Provided data
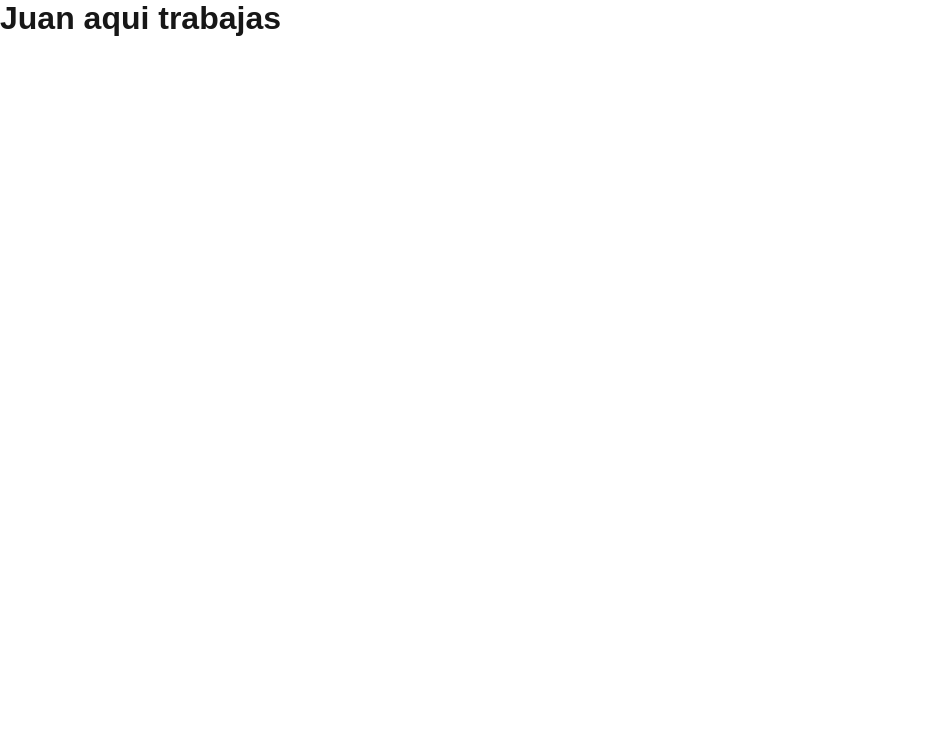
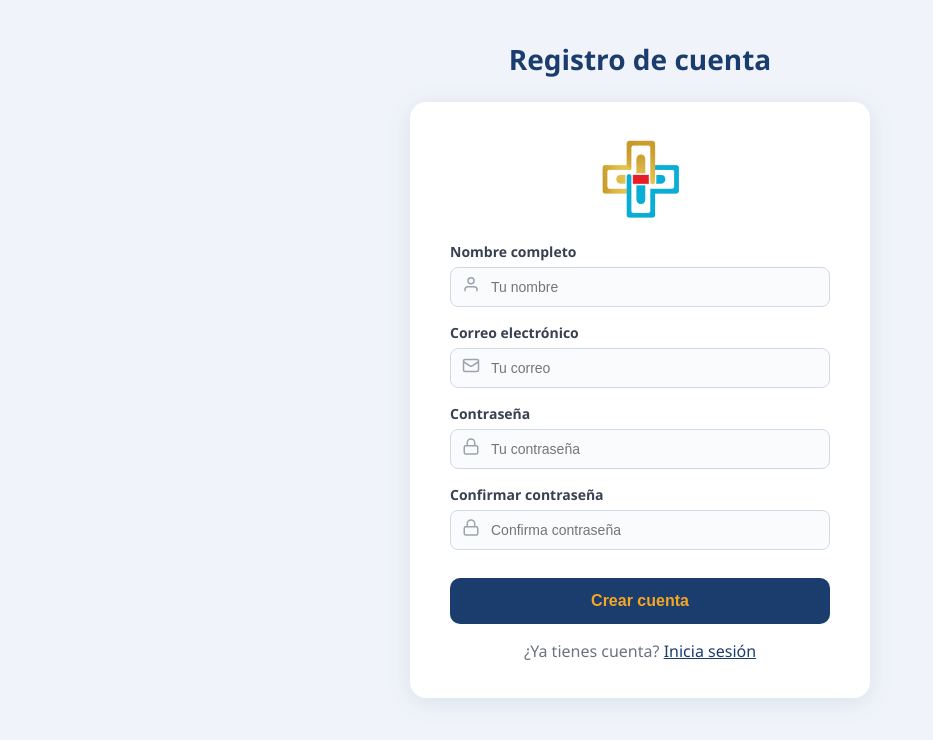
Before and after one commit to jonathanluizaga25/FarmaGo-Universidad-Catolica-, a Next.js app in the folder frontend/: page /registro in a window 1280 px wide. Shown: the top 740 px of the page, without its empty margins (0-933 px from the left). Built offline with nearby package versions, Linux system fonts and the light colour scheme.

Commit message:
agregada la seccion de registro

```diff
--- /dev/null
+++ b/frontend/src/app/registro/RegistroPage.module.css
@@ -0,0 +1,123 @@
+.page {
+  min-height: 100vh;
+  background-color: #f0f4fa;
+  font-family: "Segoe UI", sans-serif;
+}
+
+.main {
+  display: flex;
+  flex-direction: column;
+  align-items: center;
+  padding: 40px 24px;
+}
+
+.title {
+  font-size: 28px;
+  font-weight: 800;
+  color: #1b3d6e;
+  margin-bottom: 24px;
+}
+
+.card {
+  background: white;
+  width: 100%;
+  max-width: 460px;
+  padding: 36px 40px;
+  border-radius: 16px;
+  box-shadow: 0 4px 24px rgba(27, 61, 110, 0.1);
+}
+
+.logoContainer {
+  text-align: center;
+  margin-bottom: 24px;
+}
+
+.inputGroup {
+  margin-bottom: 16px;
+}
+
+.label {
+  display: block;
+  margin-bottom: 6px;
+  font-size: 14px;
+  font-weight: 600;
+  color: #374151;
+}
+
+.inputWrapper {
+  position: relative;
+}
+
+.inputIcon {
+  position: absolute;
+  left: 12px;
+  top: 50%;
+  transform: translateY(-50%);
+  color: #9ca3af;
+}
+
+.input {
+  width: 100%;
+  padding: 11px 14px 11px 40px;
+  border: 1.5px solid #d1d9e6;
+  border-radius: 8px;
+  font-size: 14px;
+  background-color: #fafbfc;
+  outline: none;
+  box-sizing: border-box;
+}
+
+.input:focus {
+  border-color: #1b3d6e;
+}
+
+.inputError {
+  border-color: #e53e3e;
+}
+
+.errorText {
+  color: #e53e3e;
+  font-size: 12px;
+  margin-top: 4px;
+}
+
+.submitBtn {
+  width: 100%;
+  padding: 14px;
+  background-color: #1b3d6e;
+  color: #f5a623;
+  border: none;
+  border-radius: 10px;
+  font-size: 16px;
+  font-weight: 700;
+  cursor: pointer;
+  margin-top: 12px;
+}
+
+.submitBtn:hover {
+  opacity: 0.9;
+}
+
+.loginText {
+  text-align: center;
+  margin-top: 16px;
+  color: #6b7280;
+}
+
+.link {
+  color: #1b3d6e;
+  text-decoration: underline;
+}
+
+.logo {
+  display: flex;
+  align-items: center;
+  justify-content: center;
+  text-decoration: none;
+}
+
+.logoImage {
+  width: 80px;
+  height: 80px;
+  object-fit: contain;
+}
--- a/frontend/src/app/registro/page.js
+++ b/frontend/src/app/registro/page.js
@@ -1,7 +1,193 @@
-export default function Registro() {
+"use client";
+
+import { useState } from "react";
+import Link from "next/link";
+import styles from "./RegistroPage.module.css";
+
+// ── Icono de cruz médica ──────────────────────────────────────
+function MedicalCrossIcon() {
   return (
-    <div>
-      <h1>Juan aqui trabajas</h1>
+    <Link href="/" className={styles.logo}>
+      <img
+        src="/logo.png"
+        alt="FarmaGO Logo"
+        className={styles.logoImage}
+      />
+    </Link>
+  );
+}
+
+const IconUser = () => (
+  <svg width="18" height="18" viewBox="0 0 24 24" fill="none" stroke="currentColor" strokeWidth="2">
+    <path d="M20 21v-2a4 4 0 0 0-4-4H8a4 4 0 0 0-4 4v2" />
+    <circle cx="12" cy="7" r="4" />
+  </svg>
+);
+
+const IconMail = () => (
+  <svg width="18" height="18" viewBox="0 0 24 24" fill="none" stroke="currentColor" strokeWidth="2">
+    <rect x="2" y="4" width="20" height="16" rx="2" />
+    <path d="m22 7-8.97 5.7a1.94 1.94 0 0 1-2.06 0L2 7" />
+  </svg>
+);
+
+const IconLock = () => (
+  <svg width="18" height="18" viewBox="0 0 24 24" fill="none" stroke="currentColor" strokeWidth="2">
+    <rect x="3" y="11" width="18" height="11" rx="2" />
+    <path d="M7 11V7a5 5 0 0 1 10 0v4" />
+  </svg>
+);
+
+function InputField({
+  label,
+  id,
+  type,
+  placeholder,
+  icon,
+  value,
+  onChange,
+  error,
+}) {
+  return (
+    <div className={styles.inputGroup}>
+      <label htmlFor={id} className={styles.label}>
+        {label}
+      </label>
+
+      <div className={styles.inputWrapper}>
+        <span className={styles.inputIcon}>{icon}</span>
+
+        <input
+          id={id}
+          type={type}
+          placeholder={placeholder}
+          value={value}
+          onChange={onChange}
+          className={`${styles.input} ${error ? styles.inputError : ""}`}
+        />
+      </div>
+
+      {error && <p className={styles.errorText}>{error}</p>}
     </div>
   );
 }
+
+export default function RegistroPage() {
+  const [form, setForm] = useState({
+    nombre: "",
+    correo: "",
+    contrasena: "",
+    confirmar: "",
+  });
+
+  const [errors, setErrors] = useState({});
+
+  const handleChange = (field) => (e) => {
+    setForm({
+      ...form,
+      [field]: e.target.value,
+    });
+  };
+
+  const validate = () => {
+    const newErrors = {};
+
+    if (!form.nombre.trim()) {
+      newErrors.nombre = "El nombre es requerido";
+    }
+
+    if (!form.correo.trim()) {
+      newErrors.correo = "El correo es requerido";
+    }
+
+    if (form.contrasena.length < 8) {
+      newErrors.contrasena = "Mínimo 8 caracteres";
+    }
+
+    if (form.contrasena !== form.confirmar) {
+      newErrors.confirmar = "Las contraseñas no coinciden";
+    }
+
+    return newErrors;
+  };
+
+  const handleSubmit = () => {
+    const validation = validate();
+
+    if (Object.keys(validation).length > 0) {
+      setErrors(validation);
+      return;
+    }
+
+    alert("Cuenta creada");
+  };
+
+  return (
+    <div className={styles.page}>
+      <main className={styles.main}>
+        <h1 className={styles.title}>Registro de cuenta</h1>
+
+        <div className={styles.card}>
+          <div className={styles.logoContainer}>
+            <MedicalCrossIcon />
+          </div>
+
+          <InputField
+            label="Nombre completo"
+            id="nombre"
+            type="text"
+            placeholder="Tu nombre"
+            icon={<IconUser />}
+            value={form.nombre}
+            onChange={handleChange("nombre")}
+            error={errors.nombre}
+          />
+
+          <InputField
+            label="Correo electrónico"
+            id="correo"
+            type="email"
+            placeholder="Tu correo"
+            icon={<IconMail />}
+            value={form.correo}
+            onChange={handleChange("correo")}
+            error={errors.correo}
+          />
+
+          <InputField
+            label="Contraseña"
+            id="contrasena"
+            type="password"
+            placeholder="Tu contraseña"
+            icon={<IconLock />}
+            value={form.contrasena}
+            onChange={handleChange("contrasena")}
+            error={errors.contrasena}
+          />
+
+          <InputField
+            label="Confirmar contraseña"
+            id="confirmar"
+            type="password"
+            placeholder="Confirma contraseña"
+            icon={<IconLock />}
+            value={form.confirmar}
+            onChange={handleChange("confirmar")}
+            error={errors.confirmar}
+          />
+
+          <button onClick={handleSubmit} className={styles.submitBtn}>
+            Crear cuenta
+          </button>
+
+          <p className={styles.loginText}>
+            ¿Ya tienes cuenta?{" "}
+            <Link href="/login" className={styles.link}>
+              Inicia sesión
+            </Link>
+          </p>
+        </div>
+      </main>
+    </div>
+  );
+}
```
Also changed, not shown: frontend/src/app/registro/page.css (deleted), 2 other files (tests, documents, lock files or other folders).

What needs to be done
Return a copy of each line in the entries that contains "bottom".

Result of the task
+  margin-bottom: 24px;
+  margin-bottom: 24px;
+  margin-bottom: 16px;
+  margin-bottom: 6px;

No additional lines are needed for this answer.